Have you ever wondered if the world you see around you is actually real? What if you and everyone you know are just characters in someone else’s book or movie, and you have no idea? How can you be sure that what you think you are seeing and feeling is actually real? We know from physics and chemistry that our bodies and minds are really just a bunch of atoms and molecules that undergo chemical reactions. So do you, as a person with your own thoughts and feelings and ideas, really exist?
One of the first people to play with these questions of what is real was Miguel Cervantes. In 1605, he published his most famous work Don Quixote de la Mancha.
Previously, books generally told a story, and that was it. Everyone knew they were stories and nothing more. But, Miguel Cervantes changed that.
Don Quixote begins with a narrator telling the reader that he is about to tell a story gathered from other authors and historical documents—so he’s not really the author. Right away, the story makes us question what is real. Is this all just a story? Or is the narrator telling us something that happened in history? Furthermore, how can we know whether the story the narrator tells matches what “actually” happened? Or if the multiple historical documents agree with each other? And where does that leave Cervantes in all of this?

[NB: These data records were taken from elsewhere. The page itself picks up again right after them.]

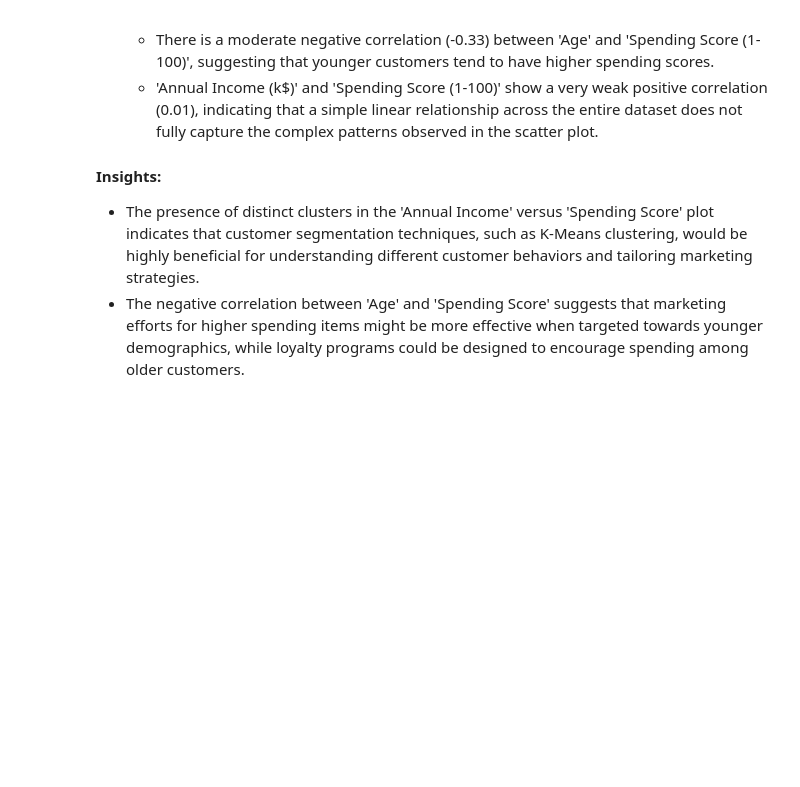
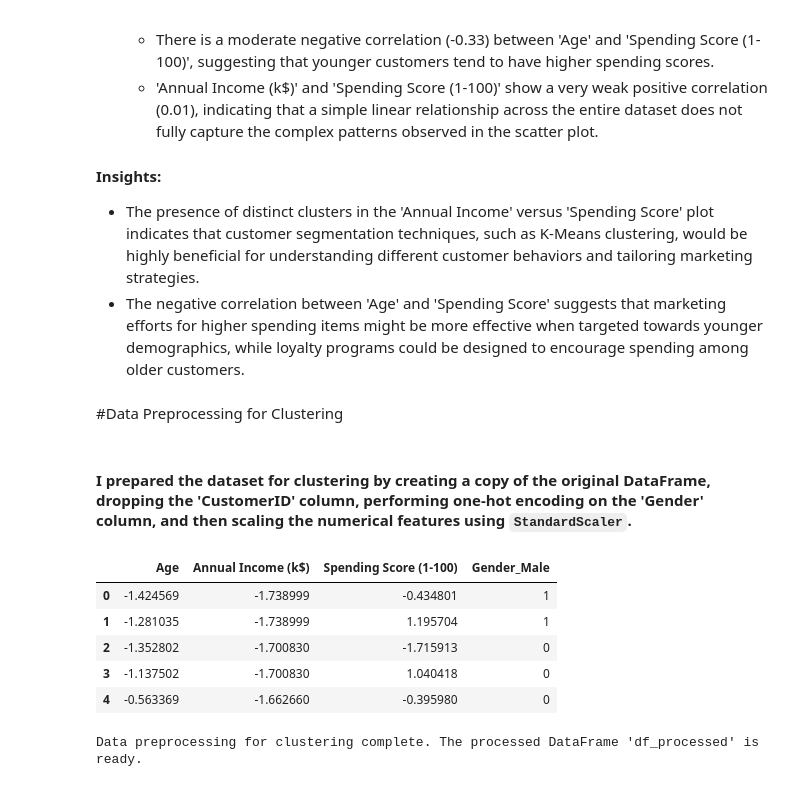
Before and after one commit to Safa30/CSE475_Machine_Learning, a Jupyter notebook: Lab/lab_2/Lab2_Unsupervised_Learning.ipynb, the cells around one changed output. Drawn from its saved outputs; the diff is of its cells as text; code cells hidden in the pictures; blank space fills up the shorter version.

Commit message:
Preprocessed data for Clustering

```diff
--- a/Lab/lab_2/Lab2_Unsupervised_Learning.ipynb
+++ b/Lab/lab_2/Lab2_Unsupervised_Learning.ipynb
@@ -170,3 +170,37 @@ plt.show()
 
 *   The presence of distinct clusters in the 'Annual Income' versus 'Spending Score' plot indicates that customer segmentation techniques, such as K-Means clustering, would be highly beneficial for understanding different customer behaviors and tailoring marketing strategies.
 *   The negative correlation between 'Age' and 'Spending Score' suggests that marketing efforts for higher spending items might be more effective when targeted towards younger demographics, while loyalty programs could be designed to encourage spending among older customers.
+# %% [markdown]
+#Data Preprocessing for Clustering
+# %% [markdown]
+#### I prepared the dataset for clustering by creating a copy of the original DataFrame, dropping the 'CustomerID' column, performing one-hot encoding on the 'Gender' column, and then scaling the numerical features using `StandardScaler`.
+# %%
+df_processed = df.copy()
+
+# Drop CustomerID column
+df_processed = df_processed.drop('CustomerID', axis=1)
+
+# One-hot encode 'Gender' column
+df_processed = pd.get_dummies(df_processed, columns=['Gender'], drop_first=True, dtype=int)
+
+# Initialize StandardScaler
+scaler = StandardScaler()
+
+# Define numerical columns to be scaled
+numerical_cols = ['Age', 'Annual Income (k$)', 'Spending Score (1-100)']
+
+# Apply StandardScaler to the selected numerical columns
+df_processed[numerical_cols] = scaler.fit_transform(df_processed[numerical_cols])
+
+# Display the first few rows of the processed DataFrame
+display(df_processed.head())
+
+print("Data preprocessing for clustering complete. The processed DataFrame 'df_processed' is ready.")
+# %% [output]
+|  | Age | Annual Income (k$) | Spending Score (1-100) | Gender_Male |
+| 0 | -1.424569 | -1.738999 | -0.434801 | 1 |
+| 1 | -1.281035 | -1.738999 | 1.195704 | 1 |
+| 2 | -1.352802 | -1.700830 | -1.715913 | 0 |
+| 3 | -1.137502 | -1.700830 | 1.040418 | 0 |
+| 4 | -0.563369 | -1.662660 | -0.395980 | 0 |
+Data preprocessing for clustering complete. The processed DataFrame 'df_processed' is ready.
```
Also changed, not shown: parts of 3 cells of this notebook.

To make things even more complicated, Don Quixote, the main character in the book, often mixes up what is real and what is in his mind. His imagination can get the best of him, leading to many misunderstandings between him and the other characters.
RadioLab, a podcast produced by WNYC studios in the United States, explored these questions in an episode about “The Real Don Quixote.” Listen to their conversations to have your mind blown by the literary genius that was Miguel Cervantes and to gain some insight into why Don Quixote, published at the start of the 17th century, remains so popular today.